== Problem description ==
Output each entry verbatim and exclude every picture from it.

##### Records provided

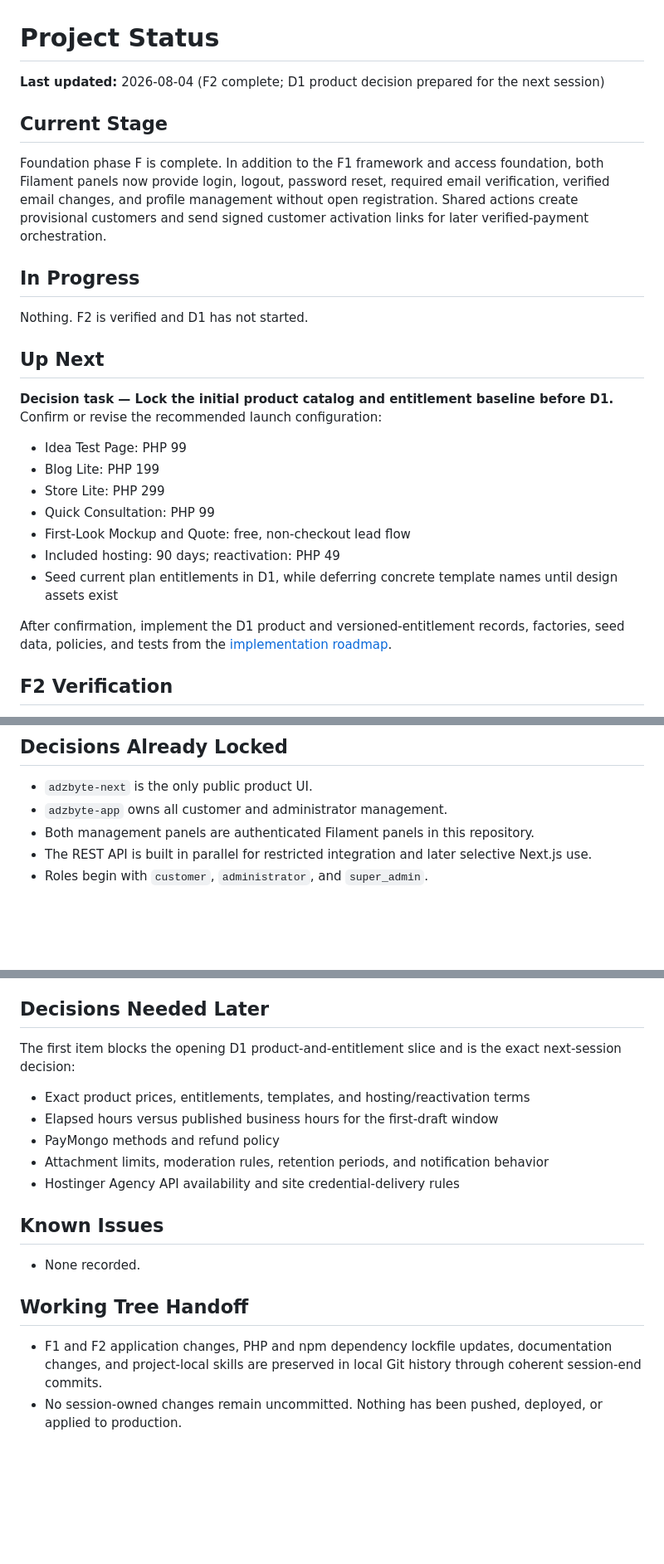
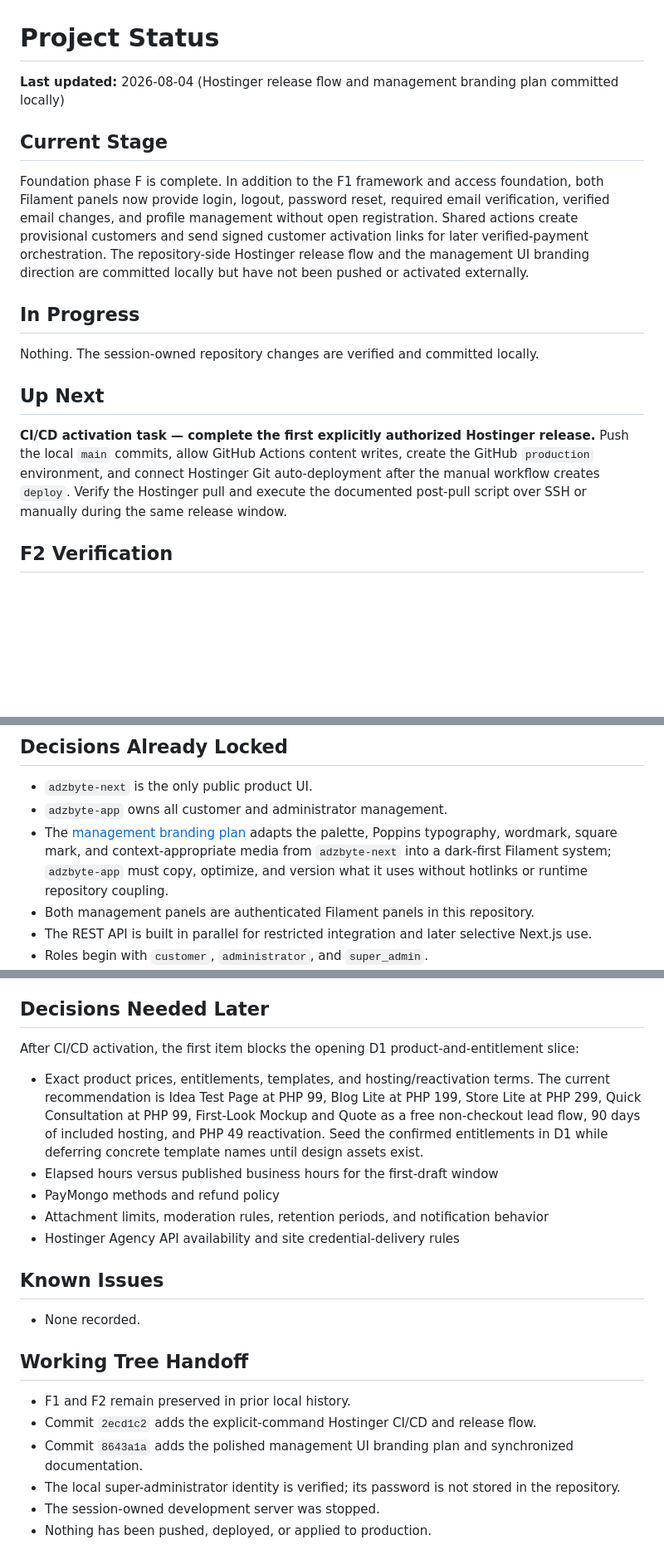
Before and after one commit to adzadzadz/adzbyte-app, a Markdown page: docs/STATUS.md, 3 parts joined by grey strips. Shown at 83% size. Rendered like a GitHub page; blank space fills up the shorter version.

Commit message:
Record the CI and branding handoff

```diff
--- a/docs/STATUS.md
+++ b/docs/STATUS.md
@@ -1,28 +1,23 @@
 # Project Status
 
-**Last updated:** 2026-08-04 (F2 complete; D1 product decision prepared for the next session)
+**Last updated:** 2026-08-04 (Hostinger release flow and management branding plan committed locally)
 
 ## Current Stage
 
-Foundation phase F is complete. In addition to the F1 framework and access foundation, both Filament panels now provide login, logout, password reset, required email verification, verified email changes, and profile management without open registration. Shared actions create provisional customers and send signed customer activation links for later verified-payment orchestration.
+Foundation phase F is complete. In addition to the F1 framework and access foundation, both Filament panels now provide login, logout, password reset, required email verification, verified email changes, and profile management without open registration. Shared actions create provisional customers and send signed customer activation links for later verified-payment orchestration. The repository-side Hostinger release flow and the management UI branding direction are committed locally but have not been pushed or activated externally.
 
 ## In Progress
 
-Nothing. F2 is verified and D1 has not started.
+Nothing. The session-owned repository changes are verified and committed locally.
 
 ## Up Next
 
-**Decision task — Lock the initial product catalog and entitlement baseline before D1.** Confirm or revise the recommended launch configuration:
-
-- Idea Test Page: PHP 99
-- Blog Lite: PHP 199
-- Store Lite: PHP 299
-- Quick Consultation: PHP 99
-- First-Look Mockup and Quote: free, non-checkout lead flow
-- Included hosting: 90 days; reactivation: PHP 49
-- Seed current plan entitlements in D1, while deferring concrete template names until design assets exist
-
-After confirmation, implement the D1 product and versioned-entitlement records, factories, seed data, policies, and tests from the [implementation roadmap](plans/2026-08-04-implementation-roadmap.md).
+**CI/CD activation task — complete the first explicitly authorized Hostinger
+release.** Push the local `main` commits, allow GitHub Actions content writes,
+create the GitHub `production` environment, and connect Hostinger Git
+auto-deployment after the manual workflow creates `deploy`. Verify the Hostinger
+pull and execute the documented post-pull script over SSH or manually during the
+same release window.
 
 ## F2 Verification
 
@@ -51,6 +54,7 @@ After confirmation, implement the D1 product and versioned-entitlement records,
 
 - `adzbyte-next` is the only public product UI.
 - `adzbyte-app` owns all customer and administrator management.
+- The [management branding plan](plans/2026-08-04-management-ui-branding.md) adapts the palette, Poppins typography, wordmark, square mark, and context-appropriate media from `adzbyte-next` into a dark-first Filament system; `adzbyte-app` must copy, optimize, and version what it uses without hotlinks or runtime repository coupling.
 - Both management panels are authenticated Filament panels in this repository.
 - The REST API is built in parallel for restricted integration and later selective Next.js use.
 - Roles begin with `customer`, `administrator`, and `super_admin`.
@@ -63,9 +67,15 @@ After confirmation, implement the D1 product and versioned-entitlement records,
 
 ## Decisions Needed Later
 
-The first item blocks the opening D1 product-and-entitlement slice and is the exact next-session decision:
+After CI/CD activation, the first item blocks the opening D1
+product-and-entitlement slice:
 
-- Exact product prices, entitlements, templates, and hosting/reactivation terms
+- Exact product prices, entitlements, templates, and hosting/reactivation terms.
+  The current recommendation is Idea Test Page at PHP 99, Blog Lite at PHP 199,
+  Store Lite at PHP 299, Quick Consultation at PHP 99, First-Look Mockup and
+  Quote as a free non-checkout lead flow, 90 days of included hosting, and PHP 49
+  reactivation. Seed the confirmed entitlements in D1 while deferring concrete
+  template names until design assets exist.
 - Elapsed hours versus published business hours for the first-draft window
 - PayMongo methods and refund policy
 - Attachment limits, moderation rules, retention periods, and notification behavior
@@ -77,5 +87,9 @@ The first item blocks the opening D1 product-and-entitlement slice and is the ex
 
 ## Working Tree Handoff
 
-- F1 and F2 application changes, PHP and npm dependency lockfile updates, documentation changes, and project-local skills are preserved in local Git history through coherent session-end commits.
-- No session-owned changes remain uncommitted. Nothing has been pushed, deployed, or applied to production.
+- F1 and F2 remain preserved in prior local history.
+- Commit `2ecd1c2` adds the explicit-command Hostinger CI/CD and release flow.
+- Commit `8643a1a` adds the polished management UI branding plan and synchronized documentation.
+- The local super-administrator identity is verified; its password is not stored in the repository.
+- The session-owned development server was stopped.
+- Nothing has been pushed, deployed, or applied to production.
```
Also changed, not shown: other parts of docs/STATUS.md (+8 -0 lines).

##########

== Reply ==
Before and after one commit to adzadzadz/adzbyte-app, a Markdown page: docs/STATUS.md, 3 parts joined by grey strips. Shown at 83% size. Rendered like a GitHub page; blank space fills up the shorter version.

Commit message:
Record the CI and branding handoff

```diff
--- a/docs/STATUS.md
+++ b/docs/STATUS.md
@@ -1,28 +1,23 @@
 # Project Status
 
-**Last updated:** 2026-08-04 (F2 complete; D1 product decision prepared for the next session)
+**Last updated:** 2026-08-04 (Hostinger release flow and management branding plan committed locally)
 
 ## Current Stage
 
-Foundation phase F is complete. In addition to the F1 framework and access foundation, both Filament panels now provide login, logout, password reset, required email verification, verified email changes, and profile management without open registration. Shared actions create provisional customers and send signed customer activation links for later verified-payment orchestration.
+Foundation phase F is complete. In addition to the F1 framework and access foundation, both Filament panels now provide login, logout, password reset, required email verification, verified email changes, and profile management without open registration. Shared actions create provisional customers and send signed customer activation links for later verified-payment orchestration. The repository-side Hostinger release flow and the management UI branding direction are committed locally but have not been pushed or activated externally.
 
 ## In Progress
 
-Nothing. F2 is verified and D1 has not started.
+Nothing. The session-owned repository changes are verified and committed locally.
 
 ## Up Next
 
-**Decision task — Lock the initial product catalog and entitlement baseline before D1.** Confirm or revise the recommended launch configuration:
-
-- Idea Test Page: PHP 99
-- Blog Lite: PHP 199
-- Store Lite: PHP 299
-- Quick Consultation: PHP 99
-- First-Look Mockup and Quote: free, non-checkout lead flow
-- Included hosting: 90 days; reactivation: PHP 49
-- Seed current plan entitlements in D1, while deferring concrete template names until design assets exist
-
-After confirmation, implement the D1 product and versioned-entitlement records, factories, seed data, policies, and tests from the [implementation roadmap](plans/2026-08-04-implementation-roadmap.md).
+**CI/CD activation task — complete the first explicitly authorized Hostinger
+release.** Push the local `main` commits, allow GitHub Actions content writes,
+create the GitHub `production` environment, and connect Hostinger Git
+auto-deployment after the manual workflow creates `deploy`. Verify the Hostinger
+pull and execute the documented post-pull script over SSH or manually during the
+same release window.
 
 ## F2 Verification
 
@@ -51,6 +54,7 @@ After confirmation, implement the D1 product and versioned-entitlement records,
 
 - `adzbyte-next` is the only public product UI.
 - `adzbyte-app` owns all customer and administrator management.
+- The [management branding plan](plans/2026-08-04-management-ui-branding.md) adapts the palette, Poppins typography, wordmark, square mark, and context-appropriate media from `adzbyte-next` into a dark-first Filament system; `adzbyte-app` must copy, optimize, and version what it uses without hotlinks or runtime repository coupling.
 - Both management panels are authenticated Filament panels in this repository.
 - The REST API is built in parallel for restricted integration and later selective Next.js use.
 - Roles begin with `customer`, `administrator`, and `super_admin`.
@@ -63,9 +67,15 @@ After confirmation, implement the D1 product and versioned-entitlement records,
 
 ## Decisions Needed Later
 
-The first item blocks the opening D1 product-and-entitlement slice and is the exact next-session decision:
+After CI/CD activation, the first item blocks the opening D1
+product-and-entitlement slice:
 
-- Exact product prices, entitlements, templates, and hosting/reactivation terms
+- Exact product prices, entitlements, templates, and hosting/reactivation terms.
+  The current recommendation is Idea Test Page at PHP 99, Blog Lite at PHP 199,
+  Store Lite at PHP 299, Quick Consultation at PHP 99, First-Look Mockup and
+  Quote as a free non-checkout lead flow, 90 days of included hosting, and PHP 49
+  reactivation. Seed the confirmed entitlements in D1 while deferring concrete
+  template names until design assets exist.
 - Elapsed hours versus published business hours for the first-draft window
 - PayMongo methods and refund policy
 - Attachment limits, moderation rules, retention periods, and notification behavior
@@ -77,5 +87,9 @@ The first item blocks the opening D1 product-and-entitlement slice and is the ex
 
 ## Working Tree Handoff
 
-- F1 and F2 application changes, PHP and npm dependency lockfile updates, documentation changes, and project-local skills are preserved in local Git history through coherent session-end commits.
-- No session-owned changes remain uncommitted. Nothing has been pushed, deployed, or applied to production.
+- F1 and F2 remain preserved in prior local history.
+- Commit `2ecd1c2` adds the explicit-command Hostinger CI/CD and release flow.
+- Commit `8643a1a` adds the polished management UI branding plan and synchronized documentation.
+- The local super-administrator identity is verified; its password is not stored in the repository.
+- The session-owned development server was stopped.
+- Nothing has been pushed, deployed, or applied to production.
```
Also changed, not shown: other parts of docs/STATUS.md (+8 -0 lines).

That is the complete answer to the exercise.